The progressive pioneers, on the other hand, may begin with more hesitation and lack of momentum. But they have the opportunity to sprout the productive leaves of the populist movement―the leaves that will promote and support local rather than global economies, that will nurture and empower local communities rather than national institutions. If the progressive pioneers successfully do that, if they actually begin to provide a real sustenance, begin to unfold actual greenery, bear real, edible and nutritious fruit for the 99%, they will inevitably begin to overtake the withering conservative sprouts. And who are these “progressive pioneer trees” that will, I believe, inevitably take over the open forest floor? They are the Millennial generation with the cooperative genes.
What is most interesting to consider is this: If Hillary had prevailed in the election, if the old forest canopy, with its hidden rot, had remained intact, the Millennial pioneers would have had to wait much longer to begin to grow and bloom. Their “opening”―their opportunity―has come much sooner than it otherwise would have. And, given what we now confront as a collective society, that can only be a blessing.
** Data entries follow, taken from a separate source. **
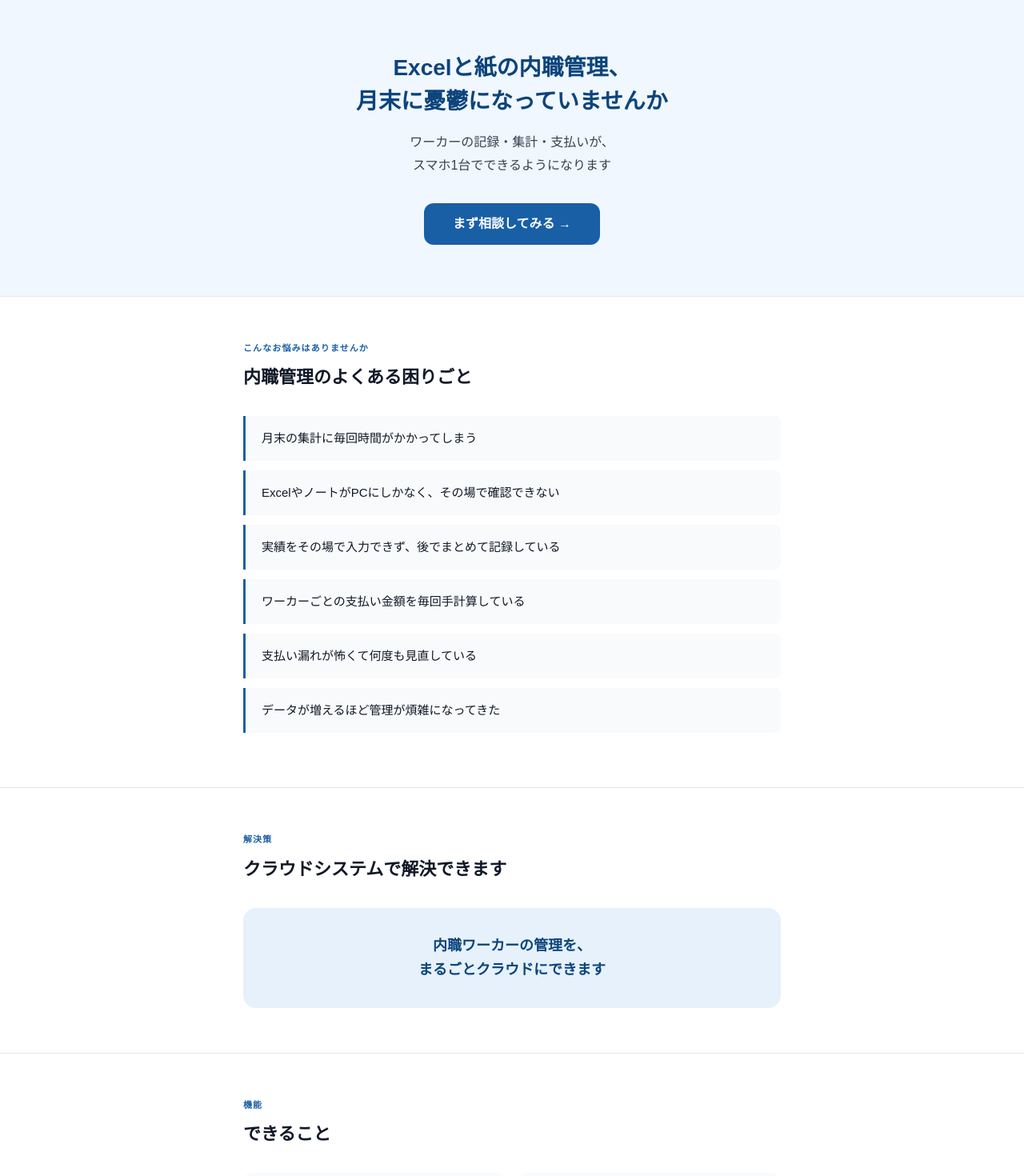
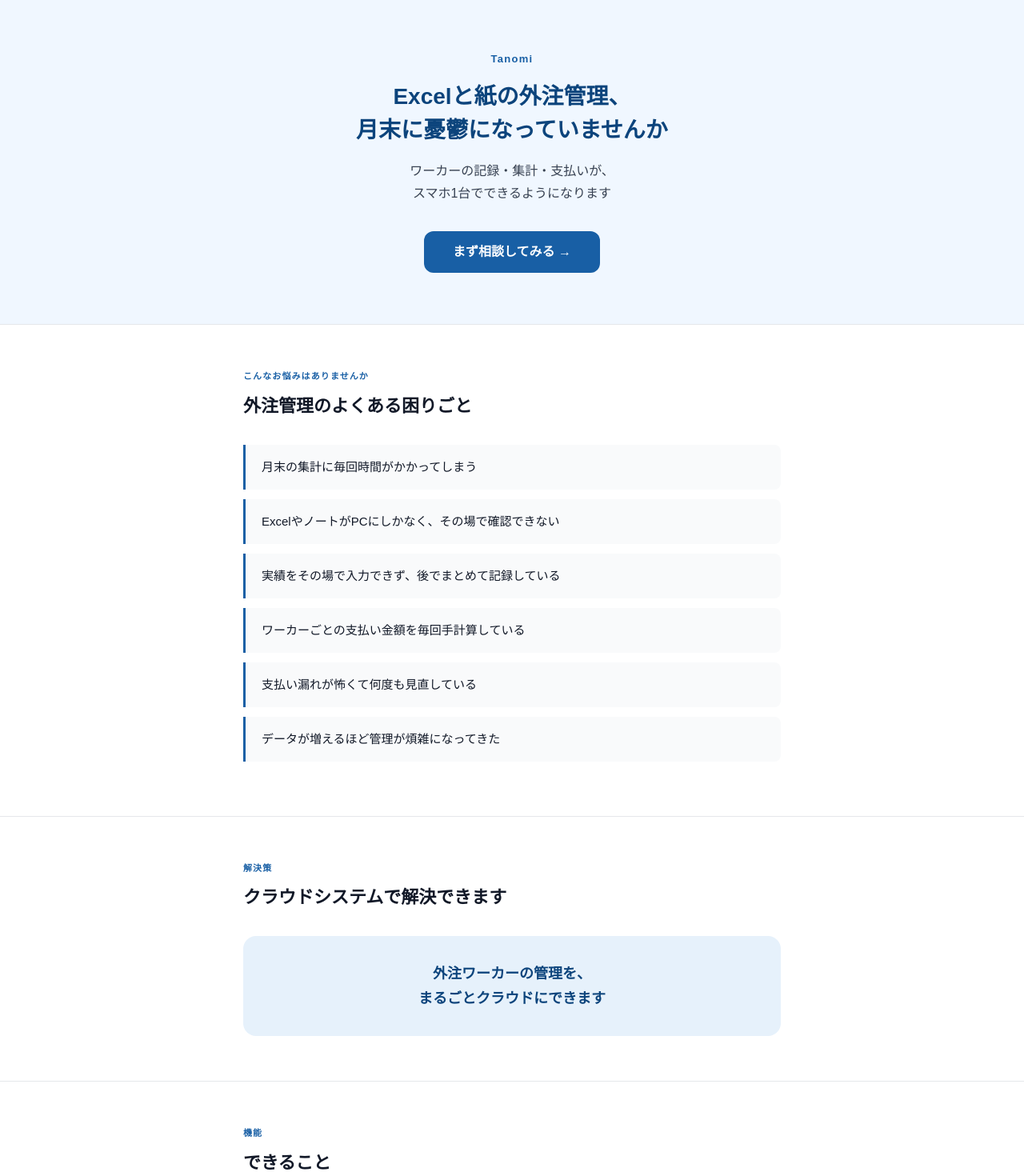
Before and after one commit to ryu07240724/naishoku-system, a Next.js app: page /lp in a window 1280 px wide. Shown: the top 1470 px of the page at 80% size. Built offline with nearby package versions, Linux system fonts and the light colour scheme.

Commit message:
LP：サービス名をTanomiに変更・内職→外注に統一

```diff
--- a/app/lp/page.tsx
+++ b/app/lp/page.tsx
@@ -39,7 +39,8 @@ export default function LpPage() {
       {/* ヒーロー */}
       <div className="hero">
         <div style={{ maxWidth: 640, margin: '0 auto' }}>
-          <h1>Excelと紙の内職管理、<br />月末に憂鬱になっていませんか</h1>
+          <div style={{ fontSize: 13, fontWeight: 700, letterSpacing: '0.1em', color: '#185fa5', marginBottom: 16 }}>Tanomi</div>
+          <h1>Excelと紙の外注管理、<br />月末に憂鬱になっていませんか</h1>
           <p>ワーカーの記録・集計・支払いが、<br />スマホ1台でできるようになります</p>
           <a href="#contact" className="cta-btn">まず相談してみる →</a>
         </div>
@@ -50,7 +51,7 @@ export default function LpPage() {
       {/* 共感ゾーン */}
       <div className="section">
         <div className="section-label">こんなお悩みはありませんか</div>
-        <h2>内職管理のよくある困りごと</h2>
+        <h2>外注管理のよくある困りごと</h2>
         <ul className="pain-list">
           <li>月末の集計に毎回時間がかかってしまう</li>
           <li>ExcelやノートがPCにしかなく、その場で確認できない</li>
@@ -68,7 +69,7 @@ export default function LpPage() {
         <div className="section-label">解決策</div>
         <h2>クラウドシステムで解決できます</h2>
         <div className="solution-box">
-          <p>内職ワーカーの管理を、<br />まるごとクラウドにできます</p>
+          <p>外注ワーカーの管理を、<br />まるごとクラウドにできます</p>
         </div>
       </div>
 
@@ -143,7 +144,7 @@ export default function LpPage() {
 
       {/* フッター */}
       <footer style={{ textAlign: 'center', padding: '24px', fontSize: 12, color: '#9ca3af', borderTop: '1px solid #e5e7eb' }}>
-        内職管理システム — お問い合わせはお気軽に
+        Tanomi — 外注管理システム | お問い合わせはお気軽に
       </footer>
 
     </div>
```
In seizing their opportunity, as they must, the most important thing the progressive-cooperative Millennials (and those who would encourage and assist them) have to keep in mind is this: They can no longer fall into the trap―as the Obama-Clinton neo-liberals did―of agreeing with the twentieth century, hard-currency, fiscal conservatives, that the U.S. sovereign government is broke, is over its head in debt, and cannot possibly afford to buy the goods and services necessary to improve the collective good. To the extent the Millennials and their mentors buy into that argument, to the extent they allow it to prevail, unchallenged by the simple logic and reality of modern fiat money, they will fail. They must, instead, boldly embrace the opportunities provided by MMT―the monetary system we’ve actually been using now for half a century―and they must shame and marginalize the economic pundits who strive to maintain the “ideology of money scarcity.” Only in doing that will they will be able to unfold their creative green leaves and establish a new forest canopy that is genuinely productive and equitable―that feeds all the wood, in other words, from the top to the bottom.